Novel (Chicago: Univ. of Chicago Press, 1988). The first
chapter gives an excellent overview of women writers at the turn
of the century -- their conservative and reformist tendencies,
with some references to Hays.
- Vivien Jones, "Placing Jemima: Women Writers of the 1790s and
the Eighteenth-Century Prostitution Narrative," Women's
Writing 4, no. 2 (1997): 201-20. Places Wollstonecraft's
treatment of Jemima together with stories of "fallen" women in
Victim of Prejudice and Inchbald's Nature and Art
within the context of eighteenth-century reform literature.
- Gary Kelly, English Fiction of the Romantic Period,
1789-1830 (London: Longman Literature in English Series,
1989). Survey of Romantic novels contains passing references to
- Gary Kelly, "Mary Hays," in Dictionary of Literary
Biography 158: British Reform Writers, 1789-1832, ed. Gary

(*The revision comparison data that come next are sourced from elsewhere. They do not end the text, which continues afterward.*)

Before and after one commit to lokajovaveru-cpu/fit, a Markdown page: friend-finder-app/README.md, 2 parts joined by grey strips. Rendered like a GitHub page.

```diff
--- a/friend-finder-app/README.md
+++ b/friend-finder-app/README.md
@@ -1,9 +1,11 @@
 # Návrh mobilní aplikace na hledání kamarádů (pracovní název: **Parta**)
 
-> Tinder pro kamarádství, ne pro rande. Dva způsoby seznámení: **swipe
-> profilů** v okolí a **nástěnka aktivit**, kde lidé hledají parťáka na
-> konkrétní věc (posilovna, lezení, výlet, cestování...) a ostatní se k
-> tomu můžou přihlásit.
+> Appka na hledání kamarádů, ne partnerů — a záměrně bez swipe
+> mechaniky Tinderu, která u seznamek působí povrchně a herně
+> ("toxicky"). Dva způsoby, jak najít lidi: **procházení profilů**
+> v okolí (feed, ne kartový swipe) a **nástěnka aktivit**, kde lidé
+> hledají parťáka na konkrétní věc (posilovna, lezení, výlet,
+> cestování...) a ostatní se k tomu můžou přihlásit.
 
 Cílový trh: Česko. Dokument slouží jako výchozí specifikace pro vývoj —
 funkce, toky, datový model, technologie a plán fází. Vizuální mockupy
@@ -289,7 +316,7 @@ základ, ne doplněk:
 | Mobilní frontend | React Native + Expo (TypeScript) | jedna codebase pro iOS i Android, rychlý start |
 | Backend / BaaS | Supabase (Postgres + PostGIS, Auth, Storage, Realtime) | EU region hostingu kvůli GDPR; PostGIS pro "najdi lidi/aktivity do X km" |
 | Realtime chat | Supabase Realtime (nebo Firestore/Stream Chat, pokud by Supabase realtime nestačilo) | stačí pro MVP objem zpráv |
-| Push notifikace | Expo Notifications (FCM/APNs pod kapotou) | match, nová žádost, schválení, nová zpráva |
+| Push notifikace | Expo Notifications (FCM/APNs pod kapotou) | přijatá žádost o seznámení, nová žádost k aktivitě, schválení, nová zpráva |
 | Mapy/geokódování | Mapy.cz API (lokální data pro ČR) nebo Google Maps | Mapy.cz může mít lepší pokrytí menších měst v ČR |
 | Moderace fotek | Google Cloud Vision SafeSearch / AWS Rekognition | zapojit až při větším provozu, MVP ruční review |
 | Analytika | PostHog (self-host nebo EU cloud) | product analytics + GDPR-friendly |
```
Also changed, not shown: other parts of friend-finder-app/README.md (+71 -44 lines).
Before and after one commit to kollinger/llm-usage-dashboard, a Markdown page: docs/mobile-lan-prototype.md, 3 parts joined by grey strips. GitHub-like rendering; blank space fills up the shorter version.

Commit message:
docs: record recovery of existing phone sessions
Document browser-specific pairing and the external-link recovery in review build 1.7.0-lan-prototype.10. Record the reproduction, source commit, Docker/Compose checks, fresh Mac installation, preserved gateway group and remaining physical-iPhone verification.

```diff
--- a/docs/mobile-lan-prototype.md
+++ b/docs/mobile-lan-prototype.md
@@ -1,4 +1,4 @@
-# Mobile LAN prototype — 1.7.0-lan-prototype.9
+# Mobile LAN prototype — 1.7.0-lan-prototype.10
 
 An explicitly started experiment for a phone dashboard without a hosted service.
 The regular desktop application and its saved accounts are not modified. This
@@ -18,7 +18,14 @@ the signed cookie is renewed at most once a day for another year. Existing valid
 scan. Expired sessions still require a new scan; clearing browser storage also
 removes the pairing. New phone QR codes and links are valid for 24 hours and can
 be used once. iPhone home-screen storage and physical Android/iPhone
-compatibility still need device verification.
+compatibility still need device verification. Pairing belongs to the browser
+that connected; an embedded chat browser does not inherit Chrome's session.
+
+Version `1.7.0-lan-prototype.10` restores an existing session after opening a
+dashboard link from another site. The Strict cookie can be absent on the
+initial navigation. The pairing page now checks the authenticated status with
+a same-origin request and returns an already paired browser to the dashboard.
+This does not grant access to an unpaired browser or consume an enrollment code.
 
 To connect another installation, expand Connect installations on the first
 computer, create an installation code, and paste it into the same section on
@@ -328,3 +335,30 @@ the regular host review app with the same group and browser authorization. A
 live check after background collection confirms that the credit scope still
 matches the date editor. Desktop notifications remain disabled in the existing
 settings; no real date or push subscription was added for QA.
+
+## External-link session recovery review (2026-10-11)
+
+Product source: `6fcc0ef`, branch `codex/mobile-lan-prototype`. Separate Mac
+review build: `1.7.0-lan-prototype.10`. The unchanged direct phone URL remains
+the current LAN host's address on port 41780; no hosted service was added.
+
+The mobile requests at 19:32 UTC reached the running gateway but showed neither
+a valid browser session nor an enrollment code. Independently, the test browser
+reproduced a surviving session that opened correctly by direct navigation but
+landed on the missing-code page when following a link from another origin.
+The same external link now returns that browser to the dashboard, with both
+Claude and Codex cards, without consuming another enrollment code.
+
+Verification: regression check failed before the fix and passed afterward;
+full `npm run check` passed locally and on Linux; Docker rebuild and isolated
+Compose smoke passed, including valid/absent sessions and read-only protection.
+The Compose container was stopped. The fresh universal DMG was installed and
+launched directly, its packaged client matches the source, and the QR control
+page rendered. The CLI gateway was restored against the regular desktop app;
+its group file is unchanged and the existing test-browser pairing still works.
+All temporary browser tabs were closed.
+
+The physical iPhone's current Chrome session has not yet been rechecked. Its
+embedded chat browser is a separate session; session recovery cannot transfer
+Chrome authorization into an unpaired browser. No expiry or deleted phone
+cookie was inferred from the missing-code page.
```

Kelly and Edd Applegate (Detroit: Bruccoli Clark Layman, 1996),
pp. 124-30. A biographical critical essay focussing on Hays as a
- Gary Kelly, Women, Writing, and Revolution, 1790-1827
(Oxford: Clarendon Press, 1993). Contains a chapter on Hays which
discusses the importance of the domestic woman in the cultural
revolution of the period based on her life, writing, and
contemporary reactions to her works.
- Peter Melville Logan, Nerves and Narratives: A Cultural
History of Hysteria in Nineteenth-Century British Prose
(Berkeley: Univ. of California Press, 1997). An intelligent
analysis of why Godwinian reason fails Emma Courtney and how late
Georgian social conditions create a psychology that is unique to
women and that results in a debilitating form of romantic love.
- Gina Luria, "Mary Hays: A Critical Biography"
(unpublished Ph.D. thesis, New York University, 1972). An early
study of Hays's life and works. Good discussion of the influences
of Locke, Hartley, Helvetius, Godwin, and others.
- Gina Luria, "Mary Hays's Letters & Manuscripts,"
Signs: Journal of Women in Culture and Society 3, no. 2
(Winter 1977): 524-30. How Hays's letters criticize Godwin's
rationalist philosophy and articulate the plight of women who
live outside the security of marriage.
- Anne K. Mellor, Romanticism and Gender (New York:
Routledge, 1993). Argues that Romanticism looks different when
the body of women's writing is incorporated. Mentions Hays in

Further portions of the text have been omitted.